Over two-thirds of the communities surveyed have either no store or have a store that has poor retail practices or which does not sell quality healthy food.
Bad store practices will undermine the government’s efforts to improve the lives of Aboriginal people, and especially children, in the Northern Territory.
That is why we want to put more emphasis on stores meeting certain basic criteria around food quality and financial integrity. The introduction of income management for welfare recipients makes this all the more important.
A substantial slice of welfare payments will be quarantined for food and other necessities during the emergency period. If a store wants to participate, they will be required to be licensed to do so, meaning that they will need to meet certain standards. Otherwise, they will face the prospect of competition from other retailers including from ‘Outback Stores’ – an initiative of the Australian Government.
The small number of stores that are known to have appropriate financial and retail practices will be considered for a six-month licence shortly after the bill has been enacted.
In other cases, it will be necessary to undertake a detailed assessment against each of the assessable items before a licence can be issued.
The government is committed to protecting children in the Northern Territory and is prepared to spend the money necessary to achieve this.
The appropriation bills also tabled provide the money required in 2007-08 for the stabilisation phase of the response.
The need is urgent and immediate and the government is stepping up to the plate to provide the necessary funding now for additional police, for health checks, for welfare reform and the other measures necessary to achieve these outcomes.
But we also recognise that longer-term action is required to normalise arrangement in these communities. Funding for housing in remote communities received a major boost in this year’s Budget. Separate funds will be provided for other longer-term measures in the next budget process.

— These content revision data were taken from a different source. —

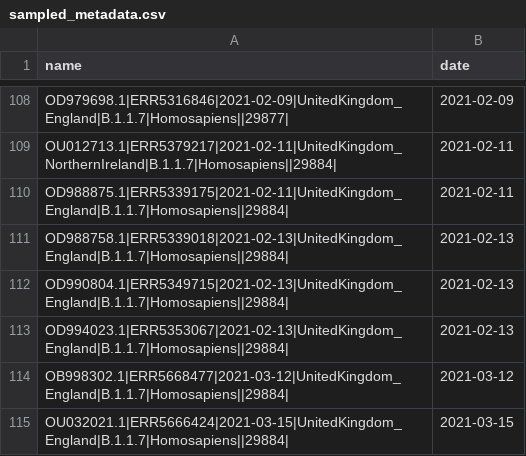
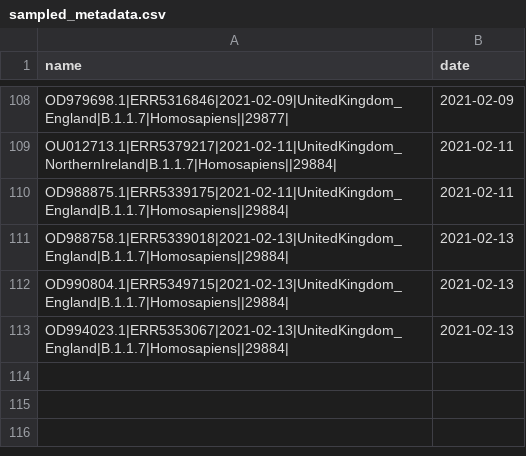
Before and after one commit to PoonLab/sup, a CSV file: RTT/sampled_metadata.csv, drawn as a sheet; only a part is shown, gaps mark what is left out.

Commit message:
Remove problematic sequences

```diff
--- a/RTT/sampled_metadata.csv
+++ b/RTT/sampled_metadata.csv
@@ -113,3 +113 @@ OD990804.1|ERR5349715|2021-02-13|UnitedKingdom_England|B.1.1.7|Homosapiens||2988
 OD994023.1|ERR5353067|2021-02-13|UnitedKingdom_England|B.1.1.7|Homosapiens||29884|,2021-02-13
-OB998302.1|ERR5668477|2021-03-12|UnitedKingdom_England|B.1.1.7|Homosapiens||29884|,2021-03-12
-OU032021.1|ERR5666424|2021-03-15|UnitedKingdom_England|B.1.1.7|Homosapiens||29884|,2021-03-15
```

Funding for existing programs will also be examined for ways to use money more effectively to provide greater benefit to Indigenous people in the Northern Territory. For example, we have announced that CDEP will be replaced with more effective employment services in the Northern Territory.
The money is important but it is not by itself the answer. Success will be determined by the extent to which the local people are engaged in tackling their own problems. Our approach is fundamentally about empowering local citizens, releasing them from fear, intimidation and abuse. The overwhelming majority of these people desperately want the best for their children and we must encourage them every step of the way so that they can begin to hope for a better future.
The government has been tremendously encouraged by the overwhelming support for this emergency response from ordinary Australians. There have been hundreds of people volunteering to help. Police across Australia are volunteering their services. The Australian public want to see real change and are willing to put their shoulder to the wheel when they feel that finally they can help to improve the lot of their fellow Australian citizens – the first Australians.
This is a great national endeavour and it is the right thing to do.